A world without animal feelings?

Posted on June 08, 2016 by Sean Wensley

Calf in a barnWould the veterinary profession still have a role if animals couldn’t feel? Possibly, but if to feel is the ability to consciously experience feelings such as fear, hunger, pleasure and pain, our role would be unrelated to animal welfare. That is because, for most people, welfare (or wellbeing, or quality of life) is something experienced by certain organisms. Those organisms that can feel are said to be sentient.

BVA’s animal welfare strategy, published earlier this year, includes an action “…to promote the relevance and importance of animal sentience to the veterinary profession.” Consultees felt it was important that the veterinary profession promoted the concept of animals as sentient beings and not simply commodities. To help deliver this action we have produced a series of short films with the non-governmental organisation (NGO) World Animal Protection.
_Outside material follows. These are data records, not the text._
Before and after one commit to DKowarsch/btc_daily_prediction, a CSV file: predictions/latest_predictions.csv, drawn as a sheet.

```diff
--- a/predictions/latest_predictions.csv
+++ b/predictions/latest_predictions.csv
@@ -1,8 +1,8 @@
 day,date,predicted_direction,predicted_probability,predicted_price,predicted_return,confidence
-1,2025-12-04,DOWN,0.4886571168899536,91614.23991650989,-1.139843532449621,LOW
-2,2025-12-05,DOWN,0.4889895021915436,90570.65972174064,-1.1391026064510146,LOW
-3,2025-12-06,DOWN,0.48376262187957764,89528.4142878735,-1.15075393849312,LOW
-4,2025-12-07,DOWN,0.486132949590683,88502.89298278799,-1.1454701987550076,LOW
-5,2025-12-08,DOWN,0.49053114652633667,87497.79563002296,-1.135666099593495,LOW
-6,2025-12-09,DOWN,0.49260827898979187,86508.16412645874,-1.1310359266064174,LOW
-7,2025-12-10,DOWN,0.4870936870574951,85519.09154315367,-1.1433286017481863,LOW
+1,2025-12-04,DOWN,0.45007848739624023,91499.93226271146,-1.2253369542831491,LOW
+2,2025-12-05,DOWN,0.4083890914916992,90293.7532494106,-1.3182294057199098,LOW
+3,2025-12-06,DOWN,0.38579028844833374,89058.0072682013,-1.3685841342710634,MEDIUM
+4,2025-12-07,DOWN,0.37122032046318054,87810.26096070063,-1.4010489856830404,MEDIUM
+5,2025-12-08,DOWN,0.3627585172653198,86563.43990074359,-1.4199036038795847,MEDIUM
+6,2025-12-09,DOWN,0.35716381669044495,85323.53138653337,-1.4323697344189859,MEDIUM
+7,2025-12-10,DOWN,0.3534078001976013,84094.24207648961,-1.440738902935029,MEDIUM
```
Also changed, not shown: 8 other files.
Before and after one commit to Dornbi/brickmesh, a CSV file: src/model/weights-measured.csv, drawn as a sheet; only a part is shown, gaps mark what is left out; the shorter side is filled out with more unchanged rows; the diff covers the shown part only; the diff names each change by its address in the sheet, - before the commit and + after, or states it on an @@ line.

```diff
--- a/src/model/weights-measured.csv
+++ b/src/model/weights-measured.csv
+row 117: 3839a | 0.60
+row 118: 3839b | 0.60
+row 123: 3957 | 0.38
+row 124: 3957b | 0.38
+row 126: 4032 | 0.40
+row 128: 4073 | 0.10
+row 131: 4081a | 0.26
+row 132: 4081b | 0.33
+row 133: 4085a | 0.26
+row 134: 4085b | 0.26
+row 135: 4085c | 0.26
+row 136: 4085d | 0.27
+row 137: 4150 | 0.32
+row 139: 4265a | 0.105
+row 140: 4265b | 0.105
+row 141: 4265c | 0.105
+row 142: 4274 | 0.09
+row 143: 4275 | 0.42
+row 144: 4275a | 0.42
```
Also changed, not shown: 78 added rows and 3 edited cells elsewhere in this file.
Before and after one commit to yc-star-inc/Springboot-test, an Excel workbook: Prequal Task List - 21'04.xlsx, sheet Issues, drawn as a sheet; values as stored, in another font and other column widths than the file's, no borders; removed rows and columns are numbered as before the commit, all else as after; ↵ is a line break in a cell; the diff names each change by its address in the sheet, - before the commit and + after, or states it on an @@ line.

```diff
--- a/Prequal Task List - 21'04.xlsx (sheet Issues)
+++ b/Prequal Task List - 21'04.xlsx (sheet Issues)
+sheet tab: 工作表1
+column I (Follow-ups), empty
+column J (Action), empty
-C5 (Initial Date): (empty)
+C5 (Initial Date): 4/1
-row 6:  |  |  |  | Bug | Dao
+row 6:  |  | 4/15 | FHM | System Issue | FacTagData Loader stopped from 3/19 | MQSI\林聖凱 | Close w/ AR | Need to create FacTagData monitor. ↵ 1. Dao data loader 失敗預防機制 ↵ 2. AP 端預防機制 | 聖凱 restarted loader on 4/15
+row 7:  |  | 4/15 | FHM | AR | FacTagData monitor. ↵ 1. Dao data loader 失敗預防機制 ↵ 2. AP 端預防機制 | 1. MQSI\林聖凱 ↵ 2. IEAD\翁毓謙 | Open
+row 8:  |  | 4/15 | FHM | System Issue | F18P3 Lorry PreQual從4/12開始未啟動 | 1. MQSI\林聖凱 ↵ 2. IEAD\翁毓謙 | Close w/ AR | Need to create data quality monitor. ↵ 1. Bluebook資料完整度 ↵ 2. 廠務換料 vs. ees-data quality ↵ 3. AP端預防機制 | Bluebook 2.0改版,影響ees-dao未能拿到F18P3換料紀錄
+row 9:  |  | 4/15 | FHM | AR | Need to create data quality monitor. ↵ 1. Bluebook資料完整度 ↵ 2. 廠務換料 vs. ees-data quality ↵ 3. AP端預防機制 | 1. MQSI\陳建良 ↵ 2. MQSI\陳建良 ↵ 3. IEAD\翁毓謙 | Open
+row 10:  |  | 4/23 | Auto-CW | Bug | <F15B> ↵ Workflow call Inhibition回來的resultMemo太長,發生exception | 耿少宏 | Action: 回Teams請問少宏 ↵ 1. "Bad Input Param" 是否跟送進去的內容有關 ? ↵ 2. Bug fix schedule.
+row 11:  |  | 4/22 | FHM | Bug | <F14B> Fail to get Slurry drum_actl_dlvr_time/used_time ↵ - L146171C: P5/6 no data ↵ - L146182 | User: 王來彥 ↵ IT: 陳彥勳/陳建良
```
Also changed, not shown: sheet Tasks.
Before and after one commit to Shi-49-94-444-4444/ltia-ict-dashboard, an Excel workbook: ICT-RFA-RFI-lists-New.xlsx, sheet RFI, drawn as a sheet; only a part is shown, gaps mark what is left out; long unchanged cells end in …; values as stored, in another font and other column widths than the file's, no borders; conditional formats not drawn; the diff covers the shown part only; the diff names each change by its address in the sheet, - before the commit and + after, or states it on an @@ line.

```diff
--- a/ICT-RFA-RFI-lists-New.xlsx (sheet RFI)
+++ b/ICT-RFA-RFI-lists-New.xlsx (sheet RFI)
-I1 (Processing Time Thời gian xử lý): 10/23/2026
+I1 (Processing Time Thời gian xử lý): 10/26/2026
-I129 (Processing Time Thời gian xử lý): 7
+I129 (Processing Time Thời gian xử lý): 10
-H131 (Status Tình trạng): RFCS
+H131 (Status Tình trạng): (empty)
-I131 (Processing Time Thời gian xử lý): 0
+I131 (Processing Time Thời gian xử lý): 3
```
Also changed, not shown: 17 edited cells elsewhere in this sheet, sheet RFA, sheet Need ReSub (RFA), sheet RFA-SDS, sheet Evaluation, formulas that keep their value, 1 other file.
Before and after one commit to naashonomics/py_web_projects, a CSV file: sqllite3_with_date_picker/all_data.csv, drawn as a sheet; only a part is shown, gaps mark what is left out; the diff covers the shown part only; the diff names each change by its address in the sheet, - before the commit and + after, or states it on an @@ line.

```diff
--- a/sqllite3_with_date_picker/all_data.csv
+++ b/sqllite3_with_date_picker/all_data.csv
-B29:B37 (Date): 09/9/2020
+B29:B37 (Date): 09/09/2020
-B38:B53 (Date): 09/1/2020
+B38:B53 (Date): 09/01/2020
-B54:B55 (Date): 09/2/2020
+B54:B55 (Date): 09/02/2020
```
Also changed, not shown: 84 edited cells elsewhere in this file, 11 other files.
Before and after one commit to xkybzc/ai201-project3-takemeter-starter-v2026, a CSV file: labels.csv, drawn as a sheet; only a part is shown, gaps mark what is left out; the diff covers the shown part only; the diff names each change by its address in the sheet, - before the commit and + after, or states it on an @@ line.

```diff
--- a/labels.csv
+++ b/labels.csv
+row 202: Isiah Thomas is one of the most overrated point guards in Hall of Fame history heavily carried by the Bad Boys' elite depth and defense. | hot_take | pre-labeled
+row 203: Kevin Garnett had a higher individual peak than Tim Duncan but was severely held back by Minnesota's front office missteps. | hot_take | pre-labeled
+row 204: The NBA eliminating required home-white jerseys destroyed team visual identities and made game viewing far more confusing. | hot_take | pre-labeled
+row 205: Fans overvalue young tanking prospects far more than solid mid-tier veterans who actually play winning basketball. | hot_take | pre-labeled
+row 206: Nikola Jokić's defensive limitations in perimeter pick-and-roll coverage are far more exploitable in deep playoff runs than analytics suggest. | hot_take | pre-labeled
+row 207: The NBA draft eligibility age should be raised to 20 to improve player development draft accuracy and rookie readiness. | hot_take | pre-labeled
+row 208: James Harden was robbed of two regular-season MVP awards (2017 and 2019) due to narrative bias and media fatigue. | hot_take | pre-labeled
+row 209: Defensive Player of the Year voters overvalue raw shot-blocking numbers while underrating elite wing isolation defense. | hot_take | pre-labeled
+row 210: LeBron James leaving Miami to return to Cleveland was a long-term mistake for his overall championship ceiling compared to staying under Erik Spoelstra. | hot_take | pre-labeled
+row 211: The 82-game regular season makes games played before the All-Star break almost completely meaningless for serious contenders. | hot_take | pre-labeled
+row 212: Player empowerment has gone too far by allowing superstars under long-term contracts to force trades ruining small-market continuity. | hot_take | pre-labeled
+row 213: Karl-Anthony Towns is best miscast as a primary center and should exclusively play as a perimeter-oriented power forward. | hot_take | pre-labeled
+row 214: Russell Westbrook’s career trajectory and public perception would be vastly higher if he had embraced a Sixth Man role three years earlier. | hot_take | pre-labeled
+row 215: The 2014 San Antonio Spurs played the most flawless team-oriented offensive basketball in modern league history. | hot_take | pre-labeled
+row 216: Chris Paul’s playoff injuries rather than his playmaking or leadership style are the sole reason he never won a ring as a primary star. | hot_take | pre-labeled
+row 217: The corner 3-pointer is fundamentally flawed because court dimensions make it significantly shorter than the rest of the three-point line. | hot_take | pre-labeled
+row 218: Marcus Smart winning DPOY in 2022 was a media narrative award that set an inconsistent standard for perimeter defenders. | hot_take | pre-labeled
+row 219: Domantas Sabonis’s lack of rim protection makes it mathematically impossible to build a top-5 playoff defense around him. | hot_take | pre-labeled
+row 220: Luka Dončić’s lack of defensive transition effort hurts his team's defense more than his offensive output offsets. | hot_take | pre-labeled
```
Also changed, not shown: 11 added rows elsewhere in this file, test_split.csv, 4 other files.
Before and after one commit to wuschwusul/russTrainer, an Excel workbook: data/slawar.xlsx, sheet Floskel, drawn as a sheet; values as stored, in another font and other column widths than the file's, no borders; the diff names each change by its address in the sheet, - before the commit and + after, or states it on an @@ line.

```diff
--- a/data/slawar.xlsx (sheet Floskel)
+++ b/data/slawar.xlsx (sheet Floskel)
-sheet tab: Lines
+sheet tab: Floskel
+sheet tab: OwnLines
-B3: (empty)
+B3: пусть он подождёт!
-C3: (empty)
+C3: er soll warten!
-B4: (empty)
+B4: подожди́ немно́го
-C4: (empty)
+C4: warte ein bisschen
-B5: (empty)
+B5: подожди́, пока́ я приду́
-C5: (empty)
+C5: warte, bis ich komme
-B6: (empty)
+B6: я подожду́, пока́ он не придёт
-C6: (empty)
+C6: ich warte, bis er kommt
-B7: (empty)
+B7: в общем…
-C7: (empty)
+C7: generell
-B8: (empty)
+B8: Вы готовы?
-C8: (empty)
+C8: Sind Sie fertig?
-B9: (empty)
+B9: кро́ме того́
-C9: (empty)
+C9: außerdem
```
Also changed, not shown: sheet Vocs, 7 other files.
If, in a world of insentient animals, we maintained our roles assisting farmers to raise healthy animals we would continue making our contributions to ensuring the animals were productive. But we would need to pay no regard whatsoever to the animals’ comfort or pain, as such states would not exist. Our RCVS declaration would be obsolete and our role would be comparable to an agronomist aiding in the growing of healthy plants.

The presence or absence of sentience therefore significantly alters our moral responsibility. To paraphrase veterinary surgeon and animal welfare scientist, Dr James Kirkwood, “there may be good reasons not to damage a precious rock, radio or rabbit, but only in the case of the rabbit is the reason anything to do with welfare”.

Animal sentience: a fundamental concept

We can be confident that a rabbit can consciously experience feelings and the other inanimate objects cannot, and for this reason, as James Kirkwood notes in The distribution of the capacity for sentience in the animal kingdom, “sentience is the fundamental, morally important basis upon which concern for animal welfare rests.”

This fundamental moral relevance of animal sentience is enshrined in European legislation, introduced by the Lisbon Treaty:

“…the Union and the Member States shall, since animals are sentient beings, pay full regard to the welfare requirements of animals…”

What do different animals think and feel?

Having determined that a species or individual is sentient, some relevant questions follow:

  1. What are the sources and degree of their pleasures and pains (what are the impacts of long-term social isolation, close confinement or routine procedures undertaken on sensitive structures without anaesthesia or analgesia?)
  2. What are the ethical justifications for allowing or denying harmful or pleasurable experiences?

The first requires competent assessment of animal welfare; the second, structured ethical reasoning.

Public and vets’ perceptions of animal sentience

Addressing these questions are important for informing public and professional discussion; for example, a dog-owning taxi driver recently admitted to me that he hadn’t ever considered that a dog routinely left alone for long periods might be under-stimulated, if not lonely or bored. Similarly, veterinary surgeon Emma Baker wrote honestly about how, when she began working in companion animal practice, she did not believe that a dog could become nervous of a veterinary practice having been castrated there over a year ago.

Clarifying animal welfare impacts such as these can influence owner behaviour (eg employing a dog sitter) or veterinary professional behaviour (eg reviewing analgesia protocols, introducing pain assessment tools and adopting more sympathetic handling).

Promoting animal sentience at home and abroad

Copyright Animals Asia - Victoria in cage 6 World Animal Protection operates internationally and will use these videos to help raise awareness of animal sentience in countries where animals have low moral status and little or no legal protection. In many cases, like the UK taxi driver, animal keepers have never considered that their animals might think or feel, or about the nature or extent of their feelings. For example, the reported “shock” of Vietnamese bear bile farmers seeing bears nesting, playing and bathing at an Animals Asia sanctuary, having only previously ever seen their caged bears with no room to move.

Promoting the relevance and implications of animal sentience is a key goal for the veterinary profession. As veterinary surgeon and animal welfare scientist Professor John Webster wrote:

“Increasing awareness of the nature of animal sentience will be the single most effective step towards increasing the sum of human compassion.”

Sean Wensley

Written by Sean Wensley

BVA President from September 2015 to September 2016

Sean is Senior Veterinary Surgeon for Communication and Education at PDSA, based in Northern Ireland. He is also an Honorary Lecturer in animal welfare at the University of Nottingham.